CNN: "Whether you're talking about boots on the ground..."
RT: "No boots on the ground as he's putting it."
FOX BUSINESS: "But boots on the ground in Iraq..."
KGTV: "No boots on the ground in Iraq."
Politicians like to use it too.
PRESIDENT OBAMA: "I will not put American boots on the ground in Syria." (Video via The White House)
DEFENSE SECRETARY CHUCK HAGEL: "Very specifically this is not a combat boots on the ground operation." (Video via C-SPAN)
But how do you define boots on the ground? Because if you listen to Hagel earlier in that same talk he gave in India, he says:
Hagel: "The president has authorized me to go ahead and send about 130 new assesment team members up to northern Iraq."
Doesn't that count as "boots on the ground"? Not quite. At least not by modern standards.
White House National Secuirty Adviser Ben Rhodes told Time that the role of the forces Hagel was authorized to send "is not one of re-entering combat on the ground. In terms of kinetic actions that are being taken, those are in the form of airstrikes."
So, how do we tell the difference between "combat boots on the ground" and "boots on the ground"?
Hayes Brown took on the wide use of the phrase in a ThinkProgress article where he uses Hagel's specific mention of there being no combat boots on the ground to drive home his point.
"When used generally, the phrase has become a shorthand for combat operations, engagements where the U.S. soldiers are actively shooting at people who are definitely shooting back. But in actuality, the U.S. has 'boots on the ground' currently all around the world, carrying out a multitude of missions."
According to the Defense Manpower Data Center, the U.S. has almost 150,000 military personnel stationed outside the United States in more than 150 countries — with only a handful being used in military operations.
Brown uses the example of how, while the Obama administration said there'd be no troops on the ground in Libya, there were in fact military personnel guarding embassy staff members in Tripoli up until they were forced to evacuate due to violence.
Those personnel, called Marine Embassy Security Guards, number at around 1,200 worldwide according to National Defense Magazine, which wrote a piece detailing the position after the 2012 Benghazi embassy attack.

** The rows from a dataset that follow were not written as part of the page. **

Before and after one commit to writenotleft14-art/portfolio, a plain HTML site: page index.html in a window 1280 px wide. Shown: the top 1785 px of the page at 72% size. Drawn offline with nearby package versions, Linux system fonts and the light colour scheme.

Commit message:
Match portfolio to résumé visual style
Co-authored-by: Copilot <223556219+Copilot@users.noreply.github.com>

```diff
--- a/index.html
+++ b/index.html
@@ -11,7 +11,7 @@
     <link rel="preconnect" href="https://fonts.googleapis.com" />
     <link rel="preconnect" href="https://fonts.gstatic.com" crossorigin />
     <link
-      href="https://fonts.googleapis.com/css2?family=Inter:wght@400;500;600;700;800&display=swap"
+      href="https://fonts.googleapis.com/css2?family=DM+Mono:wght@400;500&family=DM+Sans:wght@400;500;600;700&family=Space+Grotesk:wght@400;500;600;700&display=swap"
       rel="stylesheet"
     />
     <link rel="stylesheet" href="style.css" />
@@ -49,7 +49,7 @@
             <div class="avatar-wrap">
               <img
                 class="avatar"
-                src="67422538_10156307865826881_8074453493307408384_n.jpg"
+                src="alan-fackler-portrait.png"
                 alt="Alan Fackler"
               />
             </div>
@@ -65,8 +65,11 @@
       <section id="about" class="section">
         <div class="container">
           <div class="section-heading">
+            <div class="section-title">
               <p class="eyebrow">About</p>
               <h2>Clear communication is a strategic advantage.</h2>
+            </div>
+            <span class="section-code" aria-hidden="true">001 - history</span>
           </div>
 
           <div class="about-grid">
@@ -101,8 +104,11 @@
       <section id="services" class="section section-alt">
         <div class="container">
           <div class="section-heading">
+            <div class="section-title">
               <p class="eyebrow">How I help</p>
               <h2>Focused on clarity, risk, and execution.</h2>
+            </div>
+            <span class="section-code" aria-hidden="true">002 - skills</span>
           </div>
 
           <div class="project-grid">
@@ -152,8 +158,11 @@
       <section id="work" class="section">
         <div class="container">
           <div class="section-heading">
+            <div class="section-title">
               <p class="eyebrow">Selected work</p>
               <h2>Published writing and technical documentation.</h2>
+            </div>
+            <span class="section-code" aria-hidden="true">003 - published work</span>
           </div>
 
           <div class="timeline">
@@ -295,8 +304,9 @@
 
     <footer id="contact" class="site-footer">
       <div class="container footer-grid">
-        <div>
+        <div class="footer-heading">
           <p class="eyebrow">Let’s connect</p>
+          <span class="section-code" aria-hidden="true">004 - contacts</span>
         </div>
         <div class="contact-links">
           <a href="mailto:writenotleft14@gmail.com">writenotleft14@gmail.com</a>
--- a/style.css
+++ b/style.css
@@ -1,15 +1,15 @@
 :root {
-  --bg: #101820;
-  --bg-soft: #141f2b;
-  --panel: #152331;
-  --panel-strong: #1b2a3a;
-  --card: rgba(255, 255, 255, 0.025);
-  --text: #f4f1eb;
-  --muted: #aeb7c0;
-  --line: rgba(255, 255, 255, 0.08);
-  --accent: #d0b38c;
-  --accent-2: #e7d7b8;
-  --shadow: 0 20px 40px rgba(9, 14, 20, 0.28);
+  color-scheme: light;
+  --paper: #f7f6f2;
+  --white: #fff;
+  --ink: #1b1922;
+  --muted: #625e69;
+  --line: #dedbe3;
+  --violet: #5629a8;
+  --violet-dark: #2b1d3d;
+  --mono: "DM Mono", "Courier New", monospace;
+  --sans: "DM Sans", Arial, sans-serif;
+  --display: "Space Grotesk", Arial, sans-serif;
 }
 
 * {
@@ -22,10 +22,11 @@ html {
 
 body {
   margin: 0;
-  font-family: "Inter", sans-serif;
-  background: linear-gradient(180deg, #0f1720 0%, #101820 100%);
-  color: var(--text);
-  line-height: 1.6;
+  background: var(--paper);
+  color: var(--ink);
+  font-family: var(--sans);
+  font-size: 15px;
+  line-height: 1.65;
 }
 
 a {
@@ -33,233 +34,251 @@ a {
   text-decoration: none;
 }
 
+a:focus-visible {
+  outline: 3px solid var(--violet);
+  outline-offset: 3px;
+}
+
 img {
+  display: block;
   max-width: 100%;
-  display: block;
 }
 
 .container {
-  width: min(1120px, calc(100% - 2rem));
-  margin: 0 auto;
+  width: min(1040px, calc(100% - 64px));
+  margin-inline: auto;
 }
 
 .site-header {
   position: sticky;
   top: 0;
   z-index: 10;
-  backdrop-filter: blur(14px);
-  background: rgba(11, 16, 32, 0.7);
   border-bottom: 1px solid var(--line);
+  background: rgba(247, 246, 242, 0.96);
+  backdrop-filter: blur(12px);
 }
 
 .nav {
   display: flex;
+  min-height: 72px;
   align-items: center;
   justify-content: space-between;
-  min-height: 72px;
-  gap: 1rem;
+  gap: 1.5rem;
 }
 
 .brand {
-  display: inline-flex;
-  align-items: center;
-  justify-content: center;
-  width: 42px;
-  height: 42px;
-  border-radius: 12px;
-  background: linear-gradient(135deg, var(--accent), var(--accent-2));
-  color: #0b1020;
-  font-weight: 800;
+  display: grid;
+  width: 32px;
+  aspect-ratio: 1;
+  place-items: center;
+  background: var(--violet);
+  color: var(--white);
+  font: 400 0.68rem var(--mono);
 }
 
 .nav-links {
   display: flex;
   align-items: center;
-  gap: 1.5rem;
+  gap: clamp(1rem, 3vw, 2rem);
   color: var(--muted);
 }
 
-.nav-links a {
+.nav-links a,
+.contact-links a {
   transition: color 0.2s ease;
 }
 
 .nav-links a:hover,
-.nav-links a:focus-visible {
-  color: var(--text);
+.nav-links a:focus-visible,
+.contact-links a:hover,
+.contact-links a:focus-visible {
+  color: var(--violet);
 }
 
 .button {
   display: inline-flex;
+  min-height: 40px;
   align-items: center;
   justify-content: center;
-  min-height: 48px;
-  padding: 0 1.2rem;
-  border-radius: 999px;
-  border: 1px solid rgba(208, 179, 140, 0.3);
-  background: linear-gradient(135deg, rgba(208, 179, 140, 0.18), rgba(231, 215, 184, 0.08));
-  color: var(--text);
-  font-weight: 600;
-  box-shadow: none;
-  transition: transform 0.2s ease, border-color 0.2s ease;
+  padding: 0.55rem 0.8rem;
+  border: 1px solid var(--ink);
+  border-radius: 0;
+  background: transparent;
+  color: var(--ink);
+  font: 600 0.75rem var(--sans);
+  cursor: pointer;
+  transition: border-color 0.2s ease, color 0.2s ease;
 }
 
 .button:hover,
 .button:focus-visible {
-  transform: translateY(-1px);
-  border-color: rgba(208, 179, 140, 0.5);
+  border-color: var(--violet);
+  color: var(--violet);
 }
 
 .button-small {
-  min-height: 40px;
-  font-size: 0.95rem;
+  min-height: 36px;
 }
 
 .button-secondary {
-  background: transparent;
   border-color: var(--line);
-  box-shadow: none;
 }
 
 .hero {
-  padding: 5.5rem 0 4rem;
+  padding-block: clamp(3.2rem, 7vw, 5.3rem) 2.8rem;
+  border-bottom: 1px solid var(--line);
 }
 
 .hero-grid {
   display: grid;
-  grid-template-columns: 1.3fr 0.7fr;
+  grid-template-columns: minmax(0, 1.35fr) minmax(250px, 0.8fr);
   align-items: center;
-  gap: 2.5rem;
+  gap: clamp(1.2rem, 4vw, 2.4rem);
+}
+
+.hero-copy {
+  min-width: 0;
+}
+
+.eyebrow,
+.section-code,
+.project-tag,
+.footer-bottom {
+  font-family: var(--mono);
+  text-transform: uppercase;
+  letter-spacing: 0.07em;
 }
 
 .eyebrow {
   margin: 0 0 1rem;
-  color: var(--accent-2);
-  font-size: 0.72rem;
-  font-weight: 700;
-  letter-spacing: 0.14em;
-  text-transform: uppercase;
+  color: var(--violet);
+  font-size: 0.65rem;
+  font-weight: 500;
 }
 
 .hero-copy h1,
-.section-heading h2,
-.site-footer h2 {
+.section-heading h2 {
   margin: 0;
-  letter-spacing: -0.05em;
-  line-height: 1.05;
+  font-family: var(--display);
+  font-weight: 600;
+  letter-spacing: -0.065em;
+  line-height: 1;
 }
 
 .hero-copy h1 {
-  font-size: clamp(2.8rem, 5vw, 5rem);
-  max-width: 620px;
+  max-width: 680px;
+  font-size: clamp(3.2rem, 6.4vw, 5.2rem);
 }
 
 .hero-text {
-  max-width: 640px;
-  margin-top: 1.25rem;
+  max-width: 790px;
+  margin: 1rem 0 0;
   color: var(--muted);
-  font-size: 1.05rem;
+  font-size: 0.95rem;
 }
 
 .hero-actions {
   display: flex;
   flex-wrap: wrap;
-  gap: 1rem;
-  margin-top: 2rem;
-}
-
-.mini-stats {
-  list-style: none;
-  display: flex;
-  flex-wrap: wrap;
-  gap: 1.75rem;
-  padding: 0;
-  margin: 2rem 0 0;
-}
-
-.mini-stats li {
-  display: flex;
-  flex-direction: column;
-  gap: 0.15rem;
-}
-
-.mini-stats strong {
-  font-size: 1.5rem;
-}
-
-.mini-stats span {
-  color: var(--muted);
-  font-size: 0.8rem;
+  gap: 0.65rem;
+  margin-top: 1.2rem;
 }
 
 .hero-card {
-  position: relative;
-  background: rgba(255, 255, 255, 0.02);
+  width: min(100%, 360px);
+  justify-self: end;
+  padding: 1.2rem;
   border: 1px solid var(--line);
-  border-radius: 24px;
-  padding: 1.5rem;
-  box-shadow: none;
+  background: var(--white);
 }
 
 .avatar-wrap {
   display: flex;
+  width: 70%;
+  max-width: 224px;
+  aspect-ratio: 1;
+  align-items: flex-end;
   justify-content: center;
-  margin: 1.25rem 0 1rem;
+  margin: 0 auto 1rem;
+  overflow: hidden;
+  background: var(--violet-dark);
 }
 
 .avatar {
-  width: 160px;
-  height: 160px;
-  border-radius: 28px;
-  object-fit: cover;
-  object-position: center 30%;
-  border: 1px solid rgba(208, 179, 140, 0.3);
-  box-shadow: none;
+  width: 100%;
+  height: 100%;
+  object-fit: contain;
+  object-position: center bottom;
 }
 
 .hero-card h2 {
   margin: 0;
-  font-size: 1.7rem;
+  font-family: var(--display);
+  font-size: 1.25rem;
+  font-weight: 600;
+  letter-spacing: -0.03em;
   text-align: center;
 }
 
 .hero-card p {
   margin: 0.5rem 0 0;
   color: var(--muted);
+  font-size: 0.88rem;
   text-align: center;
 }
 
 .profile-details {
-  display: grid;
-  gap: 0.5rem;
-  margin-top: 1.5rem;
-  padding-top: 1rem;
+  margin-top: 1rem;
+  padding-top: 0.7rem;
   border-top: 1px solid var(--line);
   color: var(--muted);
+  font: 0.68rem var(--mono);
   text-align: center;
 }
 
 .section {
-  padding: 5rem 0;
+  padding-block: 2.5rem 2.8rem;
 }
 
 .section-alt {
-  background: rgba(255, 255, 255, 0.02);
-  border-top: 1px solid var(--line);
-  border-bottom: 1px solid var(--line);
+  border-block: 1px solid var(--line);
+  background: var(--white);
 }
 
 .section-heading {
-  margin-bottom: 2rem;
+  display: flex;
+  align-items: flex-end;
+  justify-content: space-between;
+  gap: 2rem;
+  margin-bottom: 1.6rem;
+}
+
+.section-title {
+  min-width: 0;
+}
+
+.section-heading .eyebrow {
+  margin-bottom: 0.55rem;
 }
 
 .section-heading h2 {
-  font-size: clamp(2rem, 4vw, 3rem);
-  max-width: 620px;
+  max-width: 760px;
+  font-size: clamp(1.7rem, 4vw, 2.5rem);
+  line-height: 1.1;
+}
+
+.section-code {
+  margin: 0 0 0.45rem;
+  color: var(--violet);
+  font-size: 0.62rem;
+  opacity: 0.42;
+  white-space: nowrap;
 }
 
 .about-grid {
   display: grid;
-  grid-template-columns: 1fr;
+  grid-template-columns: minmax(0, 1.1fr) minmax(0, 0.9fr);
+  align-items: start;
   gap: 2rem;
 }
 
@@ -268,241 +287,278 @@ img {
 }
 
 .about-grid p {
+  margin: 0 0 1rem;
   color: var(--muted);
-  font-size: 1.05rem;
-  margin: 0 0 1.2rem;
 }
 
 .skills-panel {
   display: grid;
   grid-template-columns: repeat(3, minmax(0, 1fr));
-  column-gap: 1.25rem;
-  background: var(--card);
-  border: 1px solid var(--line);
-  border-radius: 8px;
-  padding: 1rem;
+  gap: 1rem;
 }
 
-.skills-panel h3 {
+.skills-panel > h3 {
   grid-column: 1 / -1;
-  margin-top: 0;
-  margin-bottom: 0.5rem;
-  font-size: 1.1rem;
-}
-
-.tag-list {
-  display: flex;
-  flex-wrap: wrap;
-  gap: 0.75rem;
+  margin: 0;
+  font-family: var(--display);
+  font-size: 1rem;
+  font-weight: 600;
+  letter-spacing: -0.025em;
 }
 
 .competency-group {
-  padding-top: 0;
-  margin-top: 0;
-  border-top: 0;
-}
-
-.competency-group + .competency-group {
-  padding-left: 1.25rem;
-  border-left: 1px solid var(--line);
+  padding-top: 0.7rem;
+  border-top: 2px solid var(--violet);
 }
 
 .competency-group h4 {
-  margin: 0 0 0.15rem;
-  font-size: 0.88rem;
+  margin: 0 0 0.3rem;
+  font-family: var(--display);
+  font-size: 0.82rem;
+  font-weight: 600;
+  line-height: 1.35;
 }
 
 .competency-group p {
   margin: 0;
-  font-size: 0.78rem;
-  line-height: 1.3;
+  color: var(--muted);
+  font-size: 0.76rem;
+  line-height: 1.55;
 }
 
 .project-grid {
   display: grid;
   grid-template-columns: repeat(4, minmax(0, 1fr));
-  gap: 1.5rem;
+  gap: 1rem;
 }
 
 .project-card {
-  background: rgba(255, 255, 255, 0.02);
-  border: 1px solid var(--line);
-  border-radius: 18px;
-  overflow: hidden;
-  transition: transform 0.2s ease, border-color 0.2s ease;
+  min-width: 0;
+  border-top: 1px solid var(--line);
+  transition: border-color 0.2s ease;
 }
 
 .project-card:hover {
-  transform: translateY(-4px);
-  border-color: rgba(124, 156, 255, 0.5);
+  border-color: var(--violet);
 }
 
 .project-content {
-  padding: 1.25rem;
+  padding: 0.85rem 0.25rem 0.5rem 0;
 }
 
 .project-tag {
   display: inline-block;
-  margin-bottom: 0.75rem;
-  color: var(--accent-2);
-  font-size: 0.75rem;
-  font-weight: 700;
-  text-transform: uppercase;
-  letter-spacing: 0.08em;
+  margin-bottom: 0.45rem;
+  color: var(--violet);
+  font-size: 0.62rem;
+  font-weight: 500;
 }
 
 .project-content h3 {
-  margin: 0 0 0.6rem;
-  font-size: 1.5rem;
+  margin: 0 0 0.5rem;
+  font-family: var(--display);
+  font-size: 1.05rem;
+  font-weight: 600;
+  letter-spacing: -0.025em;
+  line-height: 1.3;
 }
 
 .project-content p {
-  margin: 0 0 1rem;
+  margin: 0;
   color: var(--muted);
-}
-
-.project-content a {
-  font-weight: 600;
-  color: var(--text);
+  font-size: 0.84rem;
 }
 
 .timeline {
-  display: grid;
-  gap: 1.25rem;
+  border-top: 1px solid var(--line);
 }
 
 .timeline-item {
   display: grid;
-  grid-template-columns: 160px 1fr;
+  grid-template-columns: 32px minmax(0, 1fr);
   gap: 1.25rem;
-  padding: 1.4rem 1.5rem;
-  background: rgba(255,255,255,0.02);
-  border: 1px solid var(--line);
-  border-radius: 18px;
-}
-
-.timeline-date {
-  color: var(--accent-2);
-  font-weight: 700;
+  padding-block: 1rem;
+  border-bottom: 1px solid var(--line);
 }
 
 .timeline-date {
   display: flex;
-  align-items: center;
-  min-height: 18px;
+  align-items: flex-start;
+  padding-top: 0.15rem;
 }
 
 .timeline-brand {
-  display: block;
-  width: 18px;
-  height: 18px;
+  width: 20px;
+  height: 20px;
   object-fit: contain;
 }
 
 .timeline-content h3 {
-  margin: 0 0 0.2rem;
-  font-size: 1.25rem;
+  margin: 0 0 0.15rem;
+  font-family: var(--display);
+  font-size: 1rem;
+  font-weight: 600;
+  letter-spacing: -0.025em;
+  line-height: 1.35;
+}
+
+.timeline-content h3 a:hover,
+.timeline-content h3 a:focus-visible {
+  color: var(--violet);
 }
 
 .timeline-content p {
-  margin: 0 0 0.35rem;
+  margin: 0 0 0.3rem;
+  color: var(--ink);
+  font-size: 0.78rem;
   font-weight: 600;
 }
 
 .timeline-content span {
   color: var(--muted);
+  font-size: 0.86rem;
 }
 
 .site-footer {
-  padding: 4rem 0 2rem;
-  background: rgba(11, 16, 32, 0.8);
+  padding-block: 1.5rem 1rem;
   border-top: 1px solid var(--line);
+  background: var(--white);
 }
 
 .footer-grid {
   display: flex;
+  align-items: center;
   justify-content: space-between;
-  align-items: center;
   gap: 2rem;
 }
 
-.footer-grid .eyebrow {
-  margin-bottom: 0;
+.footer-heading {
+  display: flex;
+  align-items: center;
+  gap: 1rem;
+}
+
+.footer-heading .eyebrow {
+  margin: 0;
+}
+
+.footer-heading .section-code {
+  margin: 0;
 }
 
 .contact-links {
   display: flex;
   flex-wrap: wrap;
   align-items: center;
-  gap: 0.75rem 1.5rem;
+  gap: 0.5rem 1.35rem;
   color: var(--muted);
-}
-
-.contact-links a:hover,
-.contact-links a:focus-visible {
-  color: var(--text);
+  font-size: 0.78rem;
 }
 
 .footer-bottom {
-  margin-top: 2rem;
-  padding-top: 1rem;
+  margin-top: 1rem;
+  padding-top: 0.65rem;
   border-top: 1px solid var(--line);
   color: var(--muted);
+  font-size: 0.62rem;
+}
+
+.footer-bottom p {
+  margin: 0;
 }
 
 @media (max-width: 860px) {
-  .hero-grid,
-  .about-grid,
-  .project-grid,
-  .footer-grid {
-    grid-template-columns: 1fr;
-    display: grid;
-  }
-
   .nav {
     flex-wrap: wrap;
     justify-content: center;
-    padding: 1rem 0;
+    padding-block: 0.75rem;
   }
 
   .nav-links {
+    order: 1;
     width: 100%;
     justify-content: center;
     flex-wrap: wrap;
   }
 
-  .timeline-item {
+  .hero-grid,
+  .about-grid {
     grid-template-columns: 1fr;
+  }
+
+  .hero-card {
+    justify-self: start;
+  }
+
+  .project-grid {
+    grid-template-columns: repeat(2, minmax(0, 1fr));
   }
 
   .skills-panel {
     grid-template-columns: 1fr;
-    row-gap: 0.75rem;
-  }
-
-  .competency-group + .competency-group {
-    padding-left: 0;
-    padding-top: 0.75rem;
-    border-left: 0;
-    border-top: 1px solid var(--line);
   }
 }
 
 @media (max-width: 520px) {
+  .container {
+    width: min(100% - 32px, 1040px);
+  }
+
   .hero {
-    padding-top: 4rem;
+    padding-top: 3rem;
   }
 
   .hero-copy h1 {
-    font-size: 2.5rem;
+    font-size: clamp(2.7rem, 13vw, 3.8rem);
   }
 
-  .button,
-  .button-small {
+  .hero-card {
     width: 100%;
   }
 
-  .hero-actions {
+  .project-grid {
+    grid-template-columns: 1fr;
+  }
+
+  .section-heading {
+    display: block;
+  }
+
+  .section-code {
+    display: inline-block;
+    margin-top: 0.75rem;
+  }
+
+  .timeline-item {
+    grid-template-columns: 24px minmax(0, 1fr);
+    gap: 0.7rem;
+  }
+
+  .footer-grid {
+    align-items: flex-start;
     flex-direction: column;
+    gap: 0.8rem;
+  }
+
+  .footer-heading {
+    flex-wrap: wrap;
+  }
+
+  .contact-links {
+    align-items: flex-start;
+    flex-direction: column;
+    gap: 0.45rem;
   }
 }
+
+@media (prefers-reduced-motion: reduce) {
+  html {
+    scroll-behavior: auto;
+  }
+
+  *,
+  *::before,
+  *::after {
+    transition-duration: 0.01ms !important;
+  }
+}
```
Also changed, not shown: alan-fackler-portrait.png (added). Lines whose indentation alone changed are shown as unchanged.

As for the 170 personnel Hagel sent to Iraq — a Pentagon statement released Wednesday said that, thanks to U.S. airstrikes, a rescue mission in the region is "far less likely."
this video contains images from Getty Images.